When Manifest V3 becomes mandatory, those updates that need to arrive "at minimum on a daily basis" will no longer be an option. Limiting remotely hosted code sounds like a totally reasonable limitation until you realize that.
There was also an article from TechSpot titled “Google reveals the next step in its war on ad blockers: slower extension updates.” That article is also wrong, but in a fun new way:
Future extension updates must pass a complete review process before getting approved and sent to users. […] Manifest V3's new review policy means these filters may take much longer to be updated.
There has always been an approval process for Chrome extensions. If you do a single web search for “chrome web store review process,” you will find a developer article from Google about it. The article ends with a recommendation for people to try out Firefox if they want fully functional content blockers, or they can try paying for AdGuard’s premium subscription, which promises to block YouTube ads. You know what else will turn off YouTube ads for a monthly cost? YouTube Premium.
I can go on and on here with other examples, but you get the idea.

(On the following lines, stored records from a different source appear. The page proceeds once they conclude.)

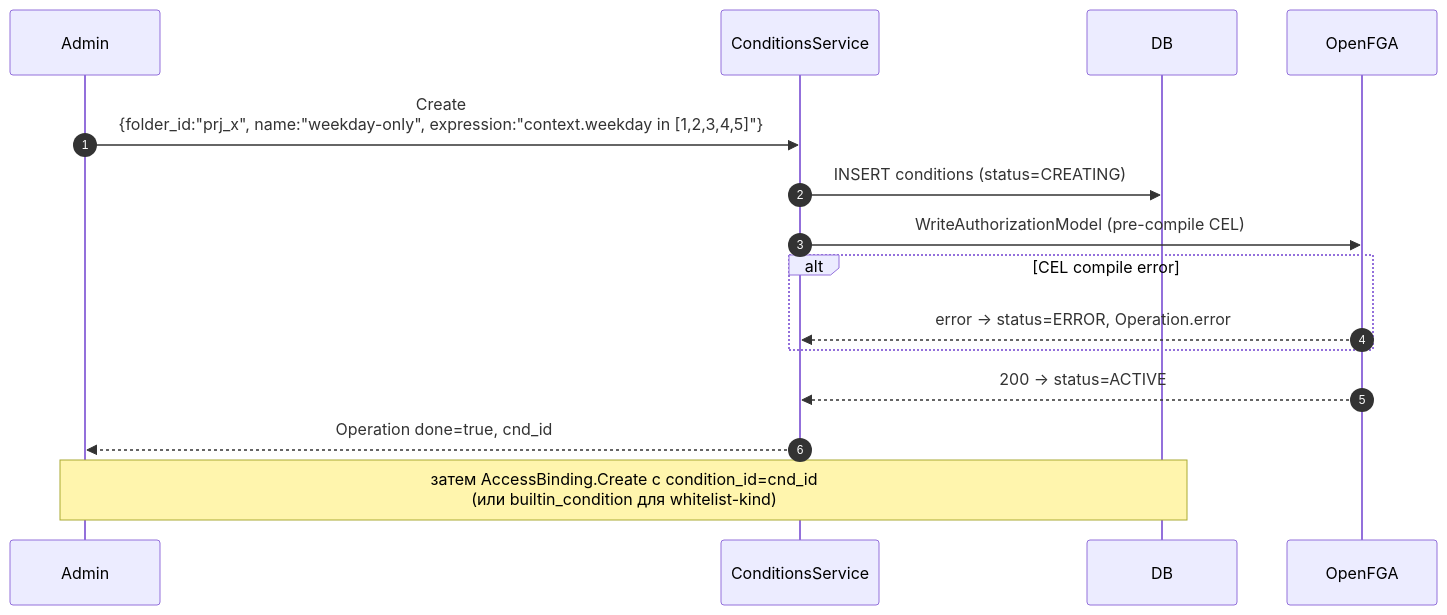
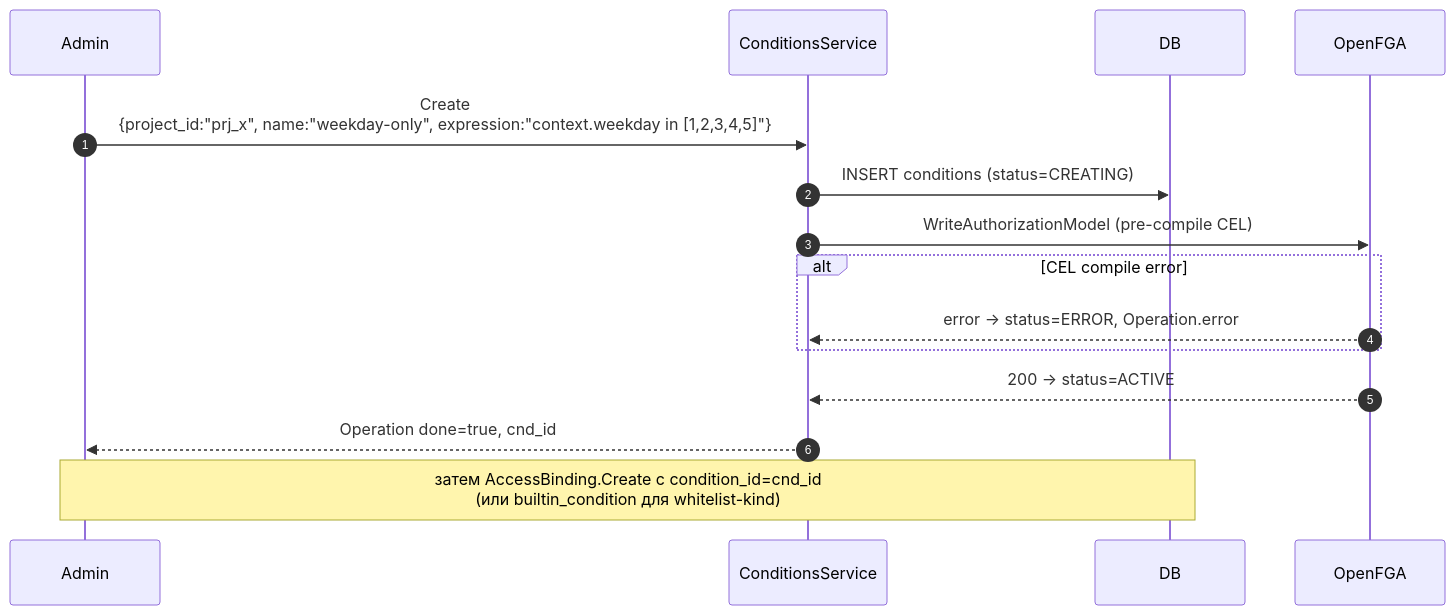
The first of 2 diagrams in services/iam/docs/components/09-conditions.md (PRO-Robotech/kacho), drawn with Mermaid before and after one commit. The commit also changed other lines of this file and 47 other files, not shown here.

````diff
--- a/services/iam/docs/components/09-conditions.md
+++ b/services/iam/docs/components/09-conditions.md
@@ -77,18 +95,18 @@
 ```mermaid
 sequenceDiagram
     autonumber
     participant Admin
     participant IAM as ConditionsService
     participant DB
     participant FGA as OpenFGA
 
-    Admin->>IAM: Create<br/>{folder_id:"prj_x", name:"weekday-only", expression:"context.weekday in [1,2,3,4,5]"}
+    Admin->>IAM: Create<br/>{project_id:"prj_x", name:"weekday-only", expression:"context.weekday in [1,2,3,4,5]"}
     IAM->>DB: INSERT conditions (status=CREATING)
     IAM->>FGA: WriteAuthorizationModel (pre-compile CEL)
     alt CEL compile error
         FGA-->>IAM: error → status=ERROR, Operation.error
     end
     FGA-->>IAM: 200 → status=ACTIVE
     IAM-->>Admin: Operation done=true, cnd_id
     Note over Admin,DB: затем AccessBinding.Create с condition_id=cnd_id<br/>(или builtin_condition для whitelist-kind)
 ```
````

This might come across as me defending Google, but to be clear, I’m not a huge fan of the company. I do think the Chrome browser is a legitimate monopoly over the web as we know it, and there are a few examples of Google using that power in a way that only benefits its own products and services. It’s absolutely a conflict of interest for the same group to own the most popular web browser, sell computers (Chromebooks) that can only use that browser and nothing else, control most online advertising, and run one of the largest video sharing platforms. The relationship between all those parts should be scrutinized, like with the current antitrust case in the US.
I honestly cannot think of another recent situation where so many tech news outlets and enthusiasts are just not checking basic information, which is why I’m still talking about this. Worse, all the bad reporting gets repeated and reposted all over social media, because it reinforces the incredibly popular world view that Google is evil.
I don’t intend for this to be a criticism of specific writers. I’ve been in the tech journalism industry for over seven years, and I’m fully aware that most people in this space are underpaid and overworked. Also, we’re all humans who mess up sometimes, and that’s okay.
The changes to Chrome extensions are pretty technical, most people don’t like online ads, and a lot of tech journalists are not software developers or have the time to check every detail. Those factors, combined with some of the companies behind ad blockers looking for free advertising in news coverage, had turned this entire discourse into a complete mess.